In D.C., Kanye shared that his favorite Bible verse is Mark 1:15, before reading it in front of the audience. This verse is significant because it was the first time Jesus was recorded as speaking in the Bible, something that Kanye takes note of before he starts reading it.
The King James version of the verse reads: “And saying, The time is fulfilled, and the kingdom of God is at hand: repent ye, and believe the gospel.”
Kanye explained that various Bible verses informed each of the songs on the album. He also said that the King James version of the Bible is his favorite because “it has the word ‘ye’ in it a lot.”
He may have teased the album cover in New York City
At the New York City listening session, Jesus Is King imagery appeared on the screen without explanation.
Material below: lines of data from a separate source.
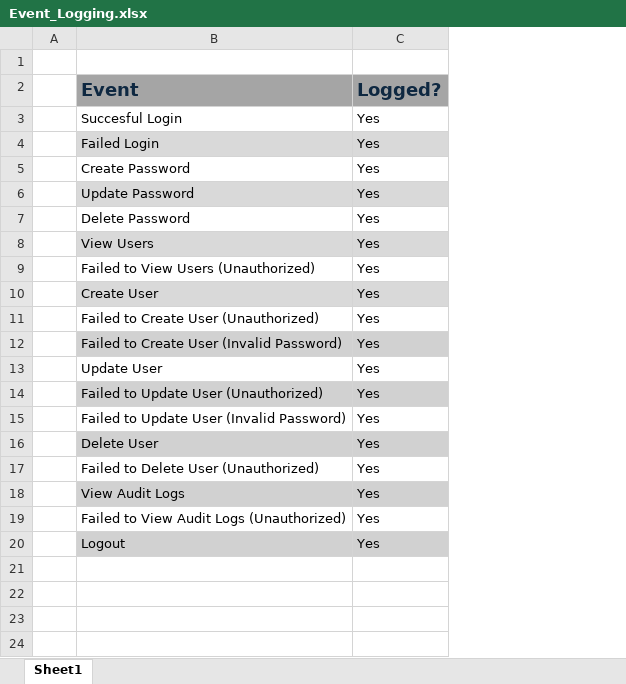
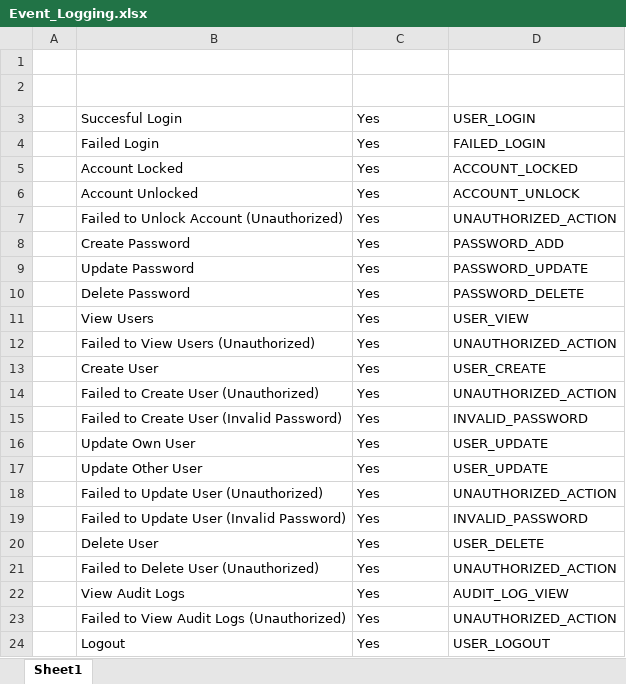
Before and after one commit to slkirby22/CAPSTONE-Password-Manager, an Excel workbook: Documentation/Event_Logging.xlsx, sheet Sheet1, drawn as a sheet; values as stored, in another font and other column widths than the file's, no borders; table styles not drawn; addresses are those after the commit; the diff names each change by its address in the sheet, - before the commit and + after, or states it on an @@ line.

```diff
--- a/Documentation/Event_Logging.xlsx (sheet Sheet1)
+++ b/Documentation/Event_Logging.xlsx (sheet Sheet1)
+column D (Event Type), rows 3-4: USER_LOGIN | FAILED_LOGIN; rows 8-16: PASSWORD_ADD | PASSWORD_UPDATE | PASSWORD_DELETE | USER_VIEW | UNAUTHORIZED_ACTION | USER_CREATE | UNAUTHORIZED_ACTION | INVALID_PASSWORD | USER_UPDATE; rows 18-24: UNAUTHORIZED_ACTION | INVALID_PASSWORD | USER_DELETE | UNAUTHORIZED_ACTION | AUDIT_LOG_VIEW | UNAUTHORIZED_ACTION | USER_LOGOUT
@@ B2:C2 fill: #A5A5A5 → none, text colour: #0E2841 → #FFFFFF @@
-B4:C4 fill: #D9D9D9
+B4:C4 fill: none
+row 5:  | Account Locked | Yes | ACCOUNT_LOCKED
+row 6:  | Account Unlocked | Yes | ACCOUNT_UNLOCK
+row 7:  | Failed to Unlock Account (Unauthorized) | Yes | UNAUTHORIZED_ACTION
-B9:C9 fill: #D9D9D9
+B9:C9 fill: none
-B11:C11 fill: #D9D9D9
+B11:C11 fill: none
-B13:C13 fill: #D9D9D9
+B13:C13 fill: none
-B15:C15 fill: #D1D1D1
+B15:C15 fill: none
-B16 (Event): Update User
+B16 (Event): Update Own User
+row 17:  | Update Other User | Yes | USER_UPDATE
-B18:C18 fill: #D1D1D1
+B18:C18 fill: none
-B20:C20 fill: #D1D1D1
+B20:C20 fill: none
-B22:C22 fill: #D1D1D1
+B22:C22 fill: none
-B24:C24 fill: #D1D1D1
+B24:C24 fill: none
```
Also changed, not shown: 15 other files.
Kanye never explicitly told the crowd that the image will end up on the cover of the album, but it seems likely it will. You can see it below.
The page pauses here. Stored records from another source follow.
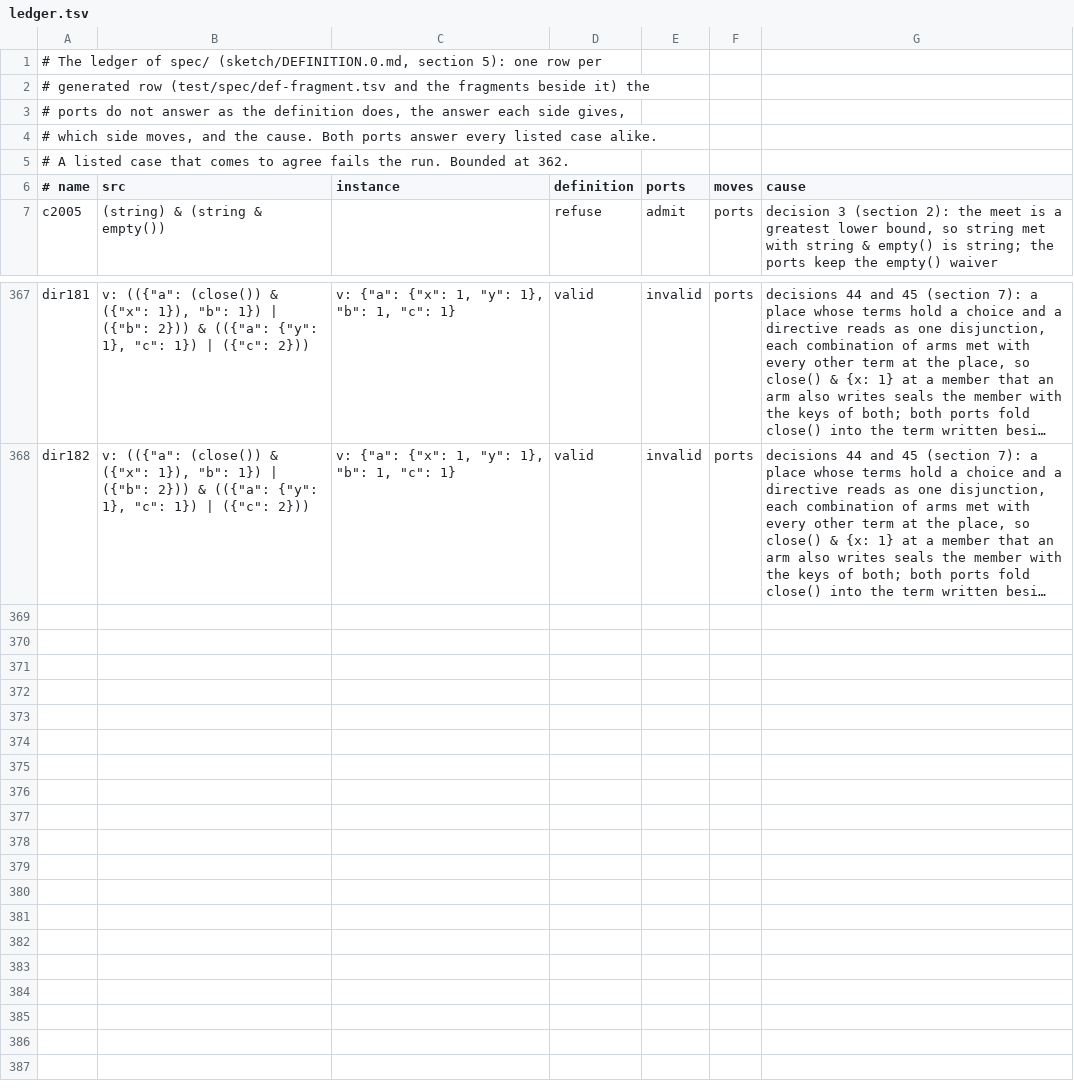
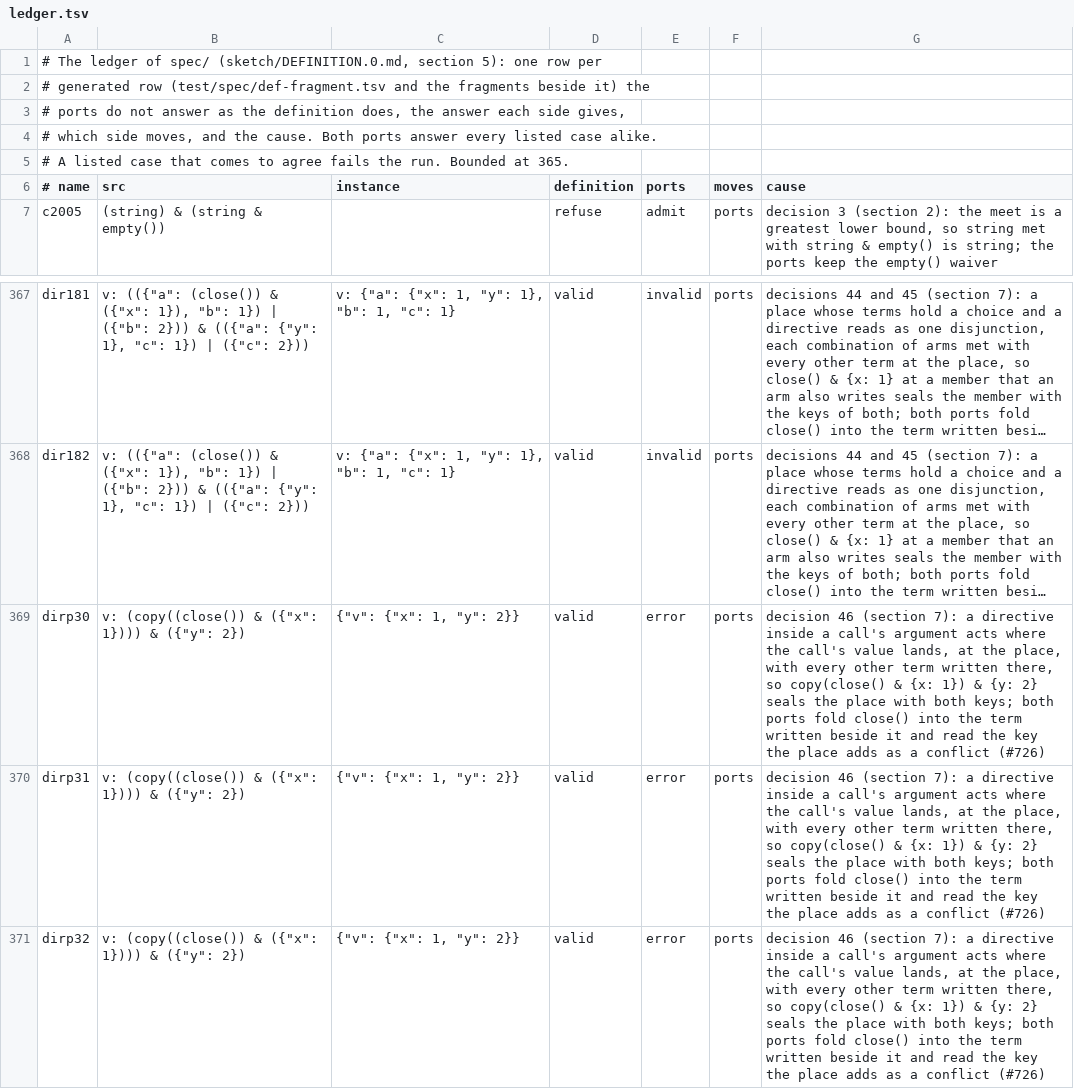
Before and after one commit to aontu-lang/aontu, a TSV file: spec/ledger.tsv, drawn as a sheet; only a part is shown, gaps mark what is left out; long unchanged cells end in …; the diff names each change by its address in the sheet, - before the commit and + after, or states it on an @@ line.

```diff
--- a/spec/ledger.tsv
+++ b/spec/ledger.tsv
-A5 (# name): …Bounded at 362.
+A5 (# name): …Bounded at 365.
+row 369: dirp30 | v: (copy((close()) & ({"x": 1}))) & ({"y": 2}) | {"v": {"x": 1, "y": 2}} | valid | error | ports | decision 46 (section 7): a directive inside a call's argument acts where the call's value lands, at the place, with every other term written there, so copy(close() & {x: 1}) & {y: 2} seals the place with both keys; both ports fold close() into the term written beside it and read the key the place adds as a conflict (#726)
+row 370: dirp31 | v: (copy((close()) & ({"x": 1}))) & ({"y": 2}) | {"v": {"x": 1, "y": 2}} | valid | error | ports | decision 46 (section 7): a directive inside a call's argument acts where the call's value lands, at the place, with every other term written there, so copy(close() & {x: 1}) & {y: 2} seals the place with both keys; both ports fold close() into the term written beside it and read the key the place adds as a conflict (#726)
+row 371: dirp32 | v: (copy((close()) & ({"x": 1}))) & ({"y": 2}) | {"v": {"x": 1, "y": 2}} | valid | error | ports | decision 46 (section 7): a directive inside a call's argument acts where the call's value lands, at the place, with every other term written there, so copy(close() & {x: 1}) & {y: 2} seals the place with both keys; both ports fold close() into the term written beside it and read the key the place adds as a conflict (#726)
```
Also changed, not shown: 10 other files.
It sounds more like a Kanye West album than a traditional gospel album
One thing is clear after hearing Jesus Is King at listening sessions: This isn’t an album version of what you’ve heard at Sunday Service. The music has touches of choirs and organs, but it doesn’t sound like a traditional gospel album. Instead, sonically, it’s progression of what he’s been doing on projects like Ye, My Beautiful Dark Twisted Fantasy, and The Life of Pablo. Jesus Is King features more singing from Kanye than we’re used to (and significantly less drums), but overall, the production falls in line with what he’s done in the past. The big difference here is the lyrical content. He doesn’t hold back about his Christian perspective, directly giving advice like, “Follow Jesus, listen and obey.” He also addresses skepticism from the Christian community about this new musical direction on a song called “Hold On,” as he sings, “They’ll be the first to judge me, make me feel like nobody love me.”
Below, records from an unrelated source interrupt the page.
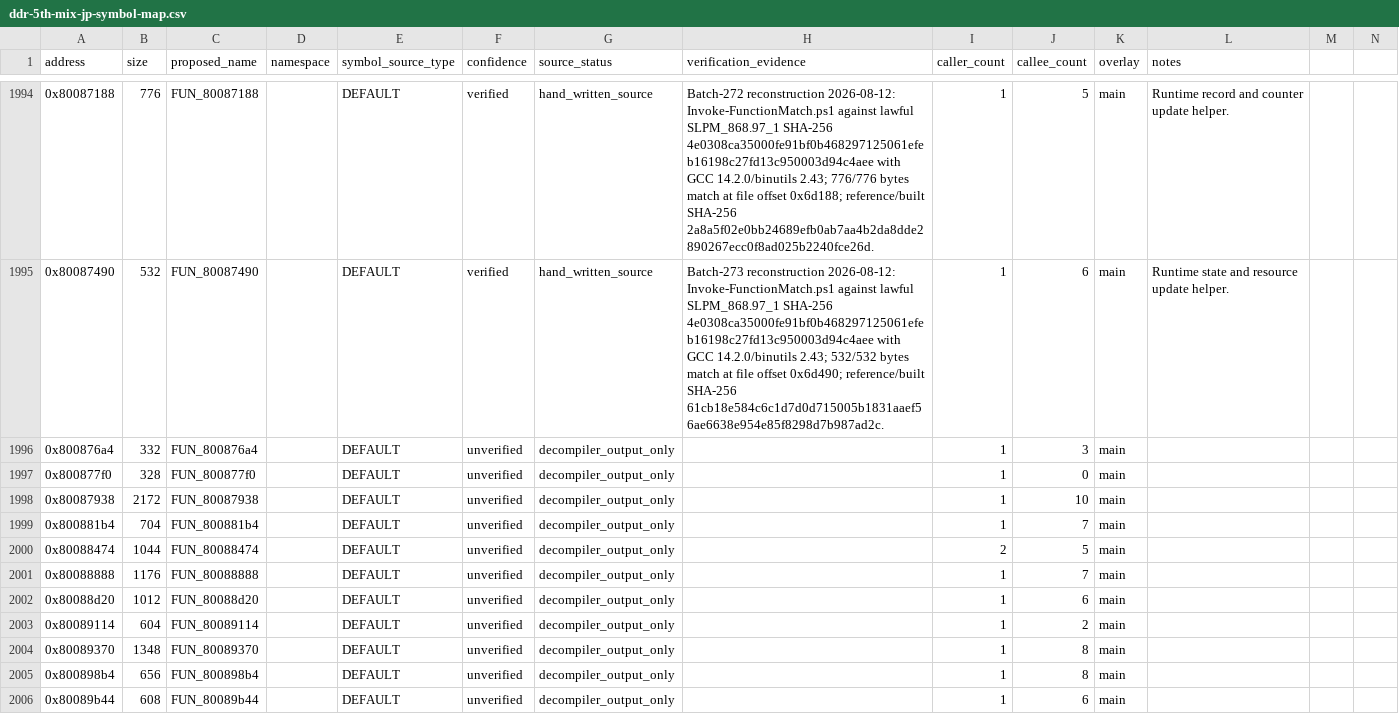
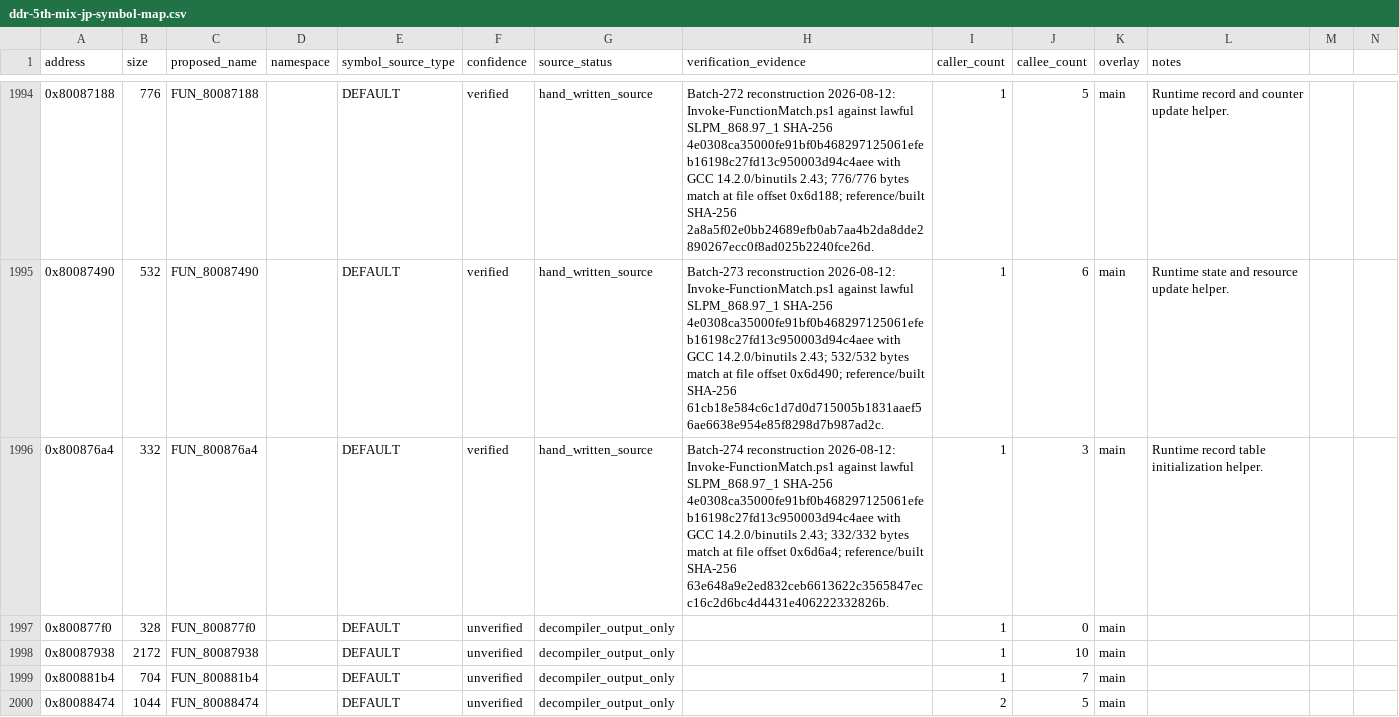
Before and after one commit to RieLoveChan/RiePS1, a CSV file: docs/games/ddr-5th-mix-jp-symbol-map.csv, drawn as a sheet; only a part is shown, gaps mark what is left out; the shorter side is filled out with more unchanged rows.

Commit message:
Match DDR5 runtime helper 876a4

```diff
--- a/docs/games/ddr-5th-mix-jp-symbol-map.csv
+++ b/docs/games/ddr-5th-mix-jp-symbol-map.csv
@@ -1995,3 +1995,3 @@ address,size,proposed_name,namespace,symbol_source_type,confidence,source_status
 0x80087490,532,FUN_80087490,,DEFAULT,verified,hand_written_source,"Batch-273 reconstruction 2026-08-12: Invoke-FunctionMatch.ps1 against lawful SLPM_868.97_1 SHA-256 4e0308ca35000fe91bf0b468297125061efeb16198c27fd13c950003d94c4aee with GCC 14.2.0/binutils 2.43; 532/532 bytes match at file offset 0x6d490; reference/built SHA-256 61cb18e584c6c1d7d0d715005b1831aaef56ae6638e954e85f8298d7b987ad2c.",1,6,main,Runtime state and resource update helper.
-0x800876a4,332,FUN_800876a4,,DEFAULT,unverified,decompiler_output_only,,1,3,main,
+0x800876a4,332,FUN_800876a4,,DEFAULT,verified,hand_written_source,"Batch-274 reconstruction 2026-08-12: Invoke-FunctionMatch.ps1 against lawful SLPM_868.97_1 SHA-256 4e0308ca35000fe91bf0b468297125061efeb16198c27fd13c950003d94c4aee with GCC 14.2.0/binutils 2.43; 332/332 bytes match at file offset 0x6d6a4; reference/built SHA-256 63e648a9e2ed832ceb6613622c3565847ecc16c2d6bc4d4431e406222332826b.",1,3,main,Runtime record table initialization helper.
 0x800877f0,328,FUN_800877f0,,DEFAULT,unverified,decompiler_output_only,,1,0,main,
```
Also changed, not shown: 6 other files.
The album is a made ‘as an expression of the gospel’
Despite it not sounding like a traditional gospel album, Jesus Is King was made as a reflection of Kanye’s newfound faith. At his New York stop for Jesus Is King: A Kanye West Experience, Ye told the audience, “This album has been made as an expression of the gospel—and to share the gospel.” He also said that the Sunday Service concerts that have been happening throughout the year has helped him get closer to God, leading him to fully converting to Christianity. Kanye says the names “Mary” and “Christ” within the opening moments of the first song, which sets the lyrical tone for the rest of the project.
At the Chicago listening session, Kanye announced that he is no longer making secular music, and will only release gospel music from now on.
“Closed On Sunday” is an early crowd favorite
Despite the religious lyrical themes, there are a couple catchy moments on the album that could become minor hits. During listening sessions, “Closed On Sunday” was the clear fan favorite. Making sure the simple hook (“Closed on Sunday, you’re my Chick-Fil-A”) was burned in everyone’s brains before they left the theater in New York City, Kanye even ran the song back and played it a second time.
Pusha-T and No Malice are reunited on the album, alongside Kenny G
At his first Jesus Is King listening session in Detroit’s Fox Theater, Kanye revealed that the Clipse (Pusha-T and No Malice) have verses together on “Use This Gospel,” which also features a Kenny G saxophone solo. Pusha-T was also in attendance at his George Washington University listening session and performed his verses on the song.
Kanye’s Sunday Service choir is responsible for some of the vocals
During the D.C. listening session, Kanye kept repeating, “These aren't samples, by the way. These are vocals from the Sunday Service collective.” He proceeded to have them sing the hooks live as the songs were played for the audience. We already knew that the collective would be involved in the album when the song “Water” was performed at Coachella earlier this year, and later appeared on the early tracklist Kim posted. The same song has been played at each of the listening sessions.